As a survey finds that two million passengers would do nothing if their driver used a hand-held phone while driving, the AA Charitable Trust has launched a new campaign to discourage texting while driving.

The AA Populus poll of 23,141 drivers asked: Which of the following would you do if you were a passenger and your driver used their hand-held mobile when driving? The responses were:

  • Ask them to stop using phone — 59 per cent
  • Offer to take the call — 50 per cent
  • Take the phone away — 12 per cent
  • Refuse to get in car with them again — 8 per cent
  • Report them to police — 1 per cent
  • Nothing, but would be annoyed — 5 per cent
  • Nothing, won’t bother me — 1 per cent

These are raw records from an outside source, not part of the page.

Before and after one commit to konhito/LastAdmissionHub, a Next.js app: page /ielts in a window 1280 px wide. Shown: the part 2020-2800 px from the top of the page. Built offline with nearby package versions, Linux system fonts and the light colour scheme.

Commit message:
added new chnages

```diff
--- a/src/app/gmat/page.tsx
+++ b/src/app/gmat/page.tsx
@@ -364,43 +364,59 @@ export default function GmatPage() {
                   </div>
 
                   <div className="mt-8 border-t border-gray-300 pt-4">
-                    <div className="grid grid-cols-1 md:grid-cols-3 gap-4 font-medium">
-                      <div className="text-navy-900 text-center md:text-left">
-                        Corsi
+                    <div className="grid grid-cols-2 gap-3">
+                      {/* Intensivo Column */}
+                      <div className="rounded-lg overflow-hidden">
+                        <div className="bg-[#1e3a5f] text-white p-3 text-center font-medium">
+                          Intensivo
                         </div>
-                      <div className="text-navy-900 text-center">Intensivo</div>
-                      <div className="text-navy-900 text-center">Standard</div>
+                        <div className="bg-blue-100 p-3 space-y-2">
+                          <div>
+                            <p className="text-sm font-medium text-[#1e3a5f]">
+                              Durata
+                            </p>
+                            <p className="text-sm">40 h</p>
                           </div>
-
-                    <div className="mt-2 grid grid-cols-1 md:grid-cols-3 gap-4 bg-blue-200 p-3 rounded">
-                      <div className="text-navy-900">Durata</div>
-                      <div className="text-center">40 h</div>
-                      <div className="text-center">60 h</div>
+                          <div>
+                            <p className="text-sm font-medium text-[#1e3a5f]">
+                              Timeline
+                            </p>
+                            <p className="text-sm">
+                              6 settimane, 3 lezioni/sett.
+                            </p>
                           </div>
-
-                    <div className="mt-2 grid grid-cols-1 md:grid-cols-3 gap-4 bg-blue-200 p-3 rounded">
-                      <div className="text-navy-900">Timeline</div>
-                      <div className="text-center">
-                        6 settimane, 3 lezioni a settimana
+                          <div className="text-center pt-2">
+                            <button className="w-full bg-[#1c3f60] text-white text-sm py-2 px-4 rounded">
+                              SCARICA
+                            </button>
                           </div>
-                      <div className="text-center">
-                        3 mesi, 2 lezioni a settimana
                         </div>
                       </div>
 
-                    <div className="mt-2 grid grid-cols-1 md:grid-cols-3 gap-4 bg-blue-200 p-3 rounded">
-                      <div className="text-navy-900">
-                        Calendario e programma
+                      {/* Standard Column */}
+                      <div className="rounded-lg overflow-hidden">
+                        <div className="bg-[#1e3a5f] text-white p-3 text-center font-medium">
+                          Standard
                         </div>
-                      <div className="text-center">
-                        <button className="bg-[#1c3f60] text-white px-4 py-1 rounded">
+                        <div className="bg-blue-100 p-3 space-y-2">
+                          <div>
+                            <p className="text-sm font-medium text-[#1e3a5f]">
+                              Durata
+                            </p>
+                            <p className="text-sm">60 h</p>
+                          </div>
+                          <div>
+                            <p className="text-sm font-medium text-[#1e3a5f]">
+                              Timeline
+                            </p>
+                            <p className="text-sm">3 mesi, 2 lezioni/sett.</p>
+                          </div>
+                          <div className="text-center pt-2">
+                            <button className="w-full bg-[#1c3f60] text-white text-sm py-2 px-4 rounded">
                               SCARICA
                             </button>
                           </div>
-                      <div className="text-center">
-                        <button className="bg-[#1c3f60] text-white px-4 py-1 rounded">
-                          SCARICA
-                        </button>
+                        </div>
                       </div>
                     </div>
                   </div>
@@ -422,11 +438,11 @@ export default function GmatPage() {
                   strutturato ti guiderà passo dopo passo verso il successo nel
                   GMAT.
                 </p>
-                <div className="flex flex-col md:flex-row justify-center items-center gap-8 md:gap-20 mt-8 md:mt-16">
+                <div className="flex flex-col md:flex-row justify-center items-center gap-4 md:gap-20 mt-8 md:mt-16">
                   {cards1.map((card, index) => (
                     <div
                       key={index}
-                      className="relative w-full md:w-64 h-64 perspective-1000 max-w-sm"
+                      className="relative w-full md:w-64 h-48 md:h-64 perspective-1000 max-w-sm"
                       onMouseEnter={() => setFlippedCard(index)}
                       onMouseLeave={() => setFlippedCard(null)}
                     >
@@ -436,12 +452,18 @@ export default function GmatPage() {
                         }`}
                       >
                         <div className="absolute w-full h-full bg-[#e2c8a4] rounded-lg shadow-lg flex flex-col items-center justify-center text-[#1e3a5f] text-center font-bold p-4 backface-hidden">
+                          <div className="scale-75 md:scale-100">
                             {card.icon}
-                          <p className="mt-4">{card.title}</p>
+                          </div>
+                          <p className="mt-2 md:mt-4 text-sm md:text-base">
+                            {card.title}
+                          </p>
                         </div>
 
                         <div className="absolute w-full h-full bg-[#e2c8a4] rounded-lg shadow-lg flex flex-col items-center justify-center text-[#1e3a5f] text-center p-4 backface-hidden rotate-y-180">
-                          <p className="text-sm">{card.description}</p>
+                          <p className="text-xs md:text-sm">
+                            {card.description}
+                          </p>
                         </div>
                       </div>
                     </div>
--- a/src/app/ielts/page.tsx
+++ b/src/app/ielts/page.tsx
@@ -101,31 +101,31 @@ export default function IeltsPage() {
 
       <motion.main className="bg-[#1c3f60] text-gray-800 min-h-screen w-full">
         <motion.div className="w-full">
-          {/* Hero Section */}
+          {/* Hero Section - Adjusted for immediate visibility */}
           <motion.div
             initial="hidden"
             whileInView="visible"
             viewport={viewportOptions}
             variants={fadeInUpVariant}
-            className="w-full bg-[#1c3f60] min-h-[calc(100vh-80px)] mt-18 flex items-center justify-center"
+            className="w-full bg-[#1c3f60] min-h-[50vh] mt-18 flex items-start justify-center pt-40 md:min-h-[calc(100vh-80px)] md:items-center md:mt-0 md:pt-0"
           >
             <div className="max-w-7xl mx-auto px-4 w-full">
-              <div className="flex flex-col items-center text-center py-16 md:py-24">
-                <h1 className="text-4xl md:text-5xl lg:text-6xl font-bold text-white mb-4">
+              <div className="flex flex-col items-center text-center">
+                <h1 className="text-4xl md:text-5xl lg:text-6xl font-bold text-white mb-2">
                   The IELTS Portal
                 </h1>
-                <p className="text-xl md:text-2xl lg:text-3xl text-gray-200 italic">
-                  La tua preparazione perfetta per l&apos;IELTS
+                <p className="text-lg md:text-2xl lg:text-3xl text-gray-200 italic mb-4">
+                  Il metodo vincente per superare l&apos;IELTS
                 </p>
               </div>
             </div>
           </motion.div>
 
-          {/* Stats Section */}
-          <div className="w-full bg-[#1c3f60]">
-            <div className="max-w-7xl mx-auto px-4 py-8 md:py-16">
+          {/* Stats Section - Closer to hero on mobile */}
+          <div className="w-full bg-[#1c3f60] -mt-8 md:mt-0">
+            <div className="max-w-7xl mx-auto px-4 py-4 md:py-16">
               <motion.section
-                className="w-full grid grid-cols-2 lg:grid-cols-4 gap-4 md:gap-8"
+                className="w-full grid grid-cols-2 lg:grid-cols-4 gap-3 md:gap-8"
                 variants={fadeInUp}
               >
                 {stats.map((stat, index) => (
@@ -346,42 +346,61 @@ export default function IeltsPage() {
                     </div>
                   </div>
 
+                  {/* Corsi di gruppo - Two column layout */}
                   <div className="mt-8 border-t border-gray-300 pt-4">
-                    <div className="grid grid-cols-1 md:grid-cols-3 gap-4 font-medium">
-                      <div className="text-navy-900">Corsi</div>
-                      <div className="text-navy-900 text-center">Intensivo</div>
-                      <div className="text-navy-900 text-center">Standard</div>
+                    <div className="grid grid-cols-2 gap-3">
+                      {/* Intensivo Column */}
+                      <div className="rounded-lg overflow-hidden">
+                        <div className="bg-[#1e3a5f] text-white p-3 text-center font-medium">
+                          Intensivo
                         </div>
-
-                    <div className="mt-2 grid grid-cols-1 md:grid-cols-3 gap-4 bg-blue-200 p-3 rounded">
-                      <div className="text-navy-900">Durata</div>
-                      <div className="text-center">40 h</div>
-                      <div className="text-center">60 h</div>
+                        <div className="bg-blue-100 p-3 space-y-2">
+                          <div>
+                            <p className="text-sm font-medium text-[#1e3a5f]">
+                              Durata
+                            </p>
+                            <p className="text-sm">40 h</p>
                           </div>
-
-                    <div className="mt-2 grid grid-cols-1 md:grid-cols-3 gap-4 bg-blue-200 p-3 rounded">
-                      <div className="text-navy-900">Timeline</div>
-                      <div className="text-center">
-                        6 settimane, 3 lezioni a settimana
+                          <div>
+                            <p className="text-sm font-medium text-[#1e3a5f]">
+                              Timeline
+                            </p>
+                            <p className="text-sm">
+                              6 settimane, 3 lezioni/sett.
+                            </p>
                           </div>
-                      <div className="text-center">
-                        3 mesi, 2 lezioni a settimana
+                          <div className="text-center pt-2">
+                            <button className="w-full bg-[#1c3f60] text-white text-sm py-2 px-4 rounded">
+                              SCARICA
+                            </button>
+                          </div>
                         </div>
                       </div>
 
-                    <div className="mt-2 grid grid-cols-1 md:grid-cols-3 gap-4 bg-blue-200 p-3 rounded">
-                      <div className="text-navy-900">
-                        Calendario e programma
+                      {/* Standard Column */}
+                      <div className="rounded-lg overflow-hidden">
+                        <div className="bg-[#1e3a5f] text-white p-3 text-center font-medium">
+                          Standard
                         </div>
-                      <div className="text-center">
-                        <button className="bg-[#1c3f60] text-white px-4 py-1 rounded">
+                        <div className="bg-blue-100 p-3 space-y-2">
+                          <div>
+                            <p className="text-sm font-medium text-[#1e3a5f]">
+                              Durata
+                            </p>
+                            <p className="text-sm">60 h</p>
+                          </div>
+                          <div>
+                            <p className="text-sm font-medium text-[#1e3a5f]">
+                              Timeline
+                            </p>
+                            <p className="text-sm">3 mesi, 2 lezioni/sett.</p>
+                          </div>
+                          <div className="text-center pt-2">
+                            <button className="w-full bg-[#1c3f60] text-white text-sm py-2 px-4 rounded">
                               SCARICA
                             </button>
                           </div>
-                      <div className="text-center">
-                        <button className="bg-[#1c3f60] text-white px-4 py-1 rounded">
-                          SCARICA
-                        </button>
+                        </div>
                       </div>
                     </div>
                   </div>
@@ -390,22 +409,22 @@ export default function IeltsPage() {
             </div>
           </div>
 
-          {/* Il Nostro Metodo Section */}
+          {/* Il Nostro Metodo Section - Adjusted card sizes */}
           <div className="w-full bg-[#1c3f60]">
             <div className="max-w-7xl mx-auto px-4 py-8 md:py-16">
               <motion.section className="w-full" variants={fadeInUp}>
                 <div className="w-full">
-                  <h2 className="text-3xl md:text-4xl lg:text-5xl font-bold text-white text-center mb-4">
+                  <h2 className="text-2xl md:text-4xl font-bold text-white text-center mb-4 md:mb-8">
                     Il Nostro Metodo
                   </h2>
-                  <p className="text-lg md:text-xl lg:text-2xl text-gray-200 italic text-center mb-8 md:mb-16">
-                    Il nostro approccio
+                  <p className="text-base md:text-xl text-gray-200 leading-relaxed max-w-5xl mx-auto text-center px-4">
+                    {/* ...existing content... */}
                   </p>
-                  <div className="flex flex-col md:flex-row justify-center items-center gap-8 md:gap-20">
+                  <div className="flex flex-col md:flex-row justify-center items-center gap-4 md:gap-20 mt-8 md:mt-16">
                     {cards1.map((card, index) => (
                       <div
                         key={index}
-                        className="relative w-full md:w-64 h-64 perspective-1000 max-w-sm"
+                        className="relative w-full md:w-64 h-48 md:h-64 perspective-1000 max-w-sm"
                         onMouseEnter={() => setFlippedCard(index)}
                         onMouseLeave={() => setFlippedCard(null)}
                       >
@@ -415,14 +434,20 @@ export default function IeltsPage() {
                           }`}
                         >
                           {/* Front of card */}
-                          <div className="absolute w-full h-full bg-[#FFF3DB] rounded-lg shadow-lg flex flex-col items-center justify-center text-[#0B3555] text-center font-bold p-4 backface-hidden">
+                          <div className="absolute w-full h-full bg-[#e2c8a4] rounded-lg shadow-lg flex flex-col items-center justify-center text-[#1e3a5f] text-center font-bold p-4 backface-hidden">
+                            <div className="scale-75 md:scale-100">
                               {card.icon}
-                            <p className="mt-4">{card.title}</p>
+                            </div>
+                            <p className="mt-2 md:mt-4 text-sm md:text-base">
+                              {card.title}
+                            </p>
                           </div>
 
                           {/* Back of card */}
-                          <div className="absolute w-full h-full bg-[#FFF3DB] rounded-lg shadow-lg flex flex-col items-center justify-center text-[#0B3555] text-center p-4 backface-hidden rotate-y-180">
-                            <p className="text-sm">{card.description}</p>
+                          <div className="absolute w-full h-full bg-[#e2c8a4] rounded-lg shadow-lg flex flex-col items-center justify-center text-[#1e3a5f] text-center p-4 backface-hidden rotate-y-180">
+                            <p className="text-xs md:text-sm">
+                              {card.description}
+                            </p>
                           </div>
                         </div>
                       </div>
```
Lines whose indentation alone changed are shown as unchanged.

More than one in ten (13 per cent) young drivers (18-24 yrs) said they find it difficult to ignore a message or email alert on their phones whilst driving. Overall 6 per cent of drivers find this difficult.

While the Government intends to increase the penalties for using a mobile at the wheel to six penalty points and a £200 fine, the AA Trust believes changing behaviour is just as important.

Latest Government figures show a 35 per cent increase in fatalities on built-up roads. The report said that there had been 200 fatalities on roads with a maximum of 40 mph between April and June 2016, compared to 148 deaths for the same period in 2015.

A total of 24,620 people were killed or seriously injured in the year ending June 2016, up 3 per cent compared to the previous year. For the same period, deaths of car occupants rose by 9 per cent and pedestrians by 3 per cent.

Edmund King OBE, AA Trust director said: “The hike in fatalities on built-up roads by more than a third, is staggering and may be due to driver inattention from excessive use of mobile phones at the wheel.”

In order to stop these avoidable deaths, the AA Trust is embarking on a yearlong campaign to change behaviour. The campaign kicks off with the launch of a new film, “Cadence”.

A young film-maker became so uncomfortable by her peers’ driving and use of mobiles at the wheel that she has produced a film with a safety twist, thanks to funding from the AA Charitable Trust.

Emmeline Kellie, who wrote, starred in and produced the film was compelled to do so after becoming such a nervous car passenger with many of her friends because they were always using their mobile phones behind the wheel.

Emmeline, who graduated from the University of Derby in Media Production, said: “I saw a road safety presentation when I was at school and it really struck a chord with me.

“Roads make me nervous so I delayed driving for quite a while because I was too scared to take my life into my own hands, but as my friends started using their phones more and more at the wheel, it became clear that I would be safer driving myself.

“People just don’t realise it only takes one moment to glance at a text and it can all go wrong behind the wheel; and that it only needs to go wrong once.”

The film also features young London based musician Luke Pickett. “Cadence” features two of his songs and he also wrote the score for the film.

Luke said: “I was keen to work on the Cadence project as it is an unconventional approach to road safety and hopefully will help to save lives.”

Click here to view the “Cadence” texting and driving campaign video on YouTube.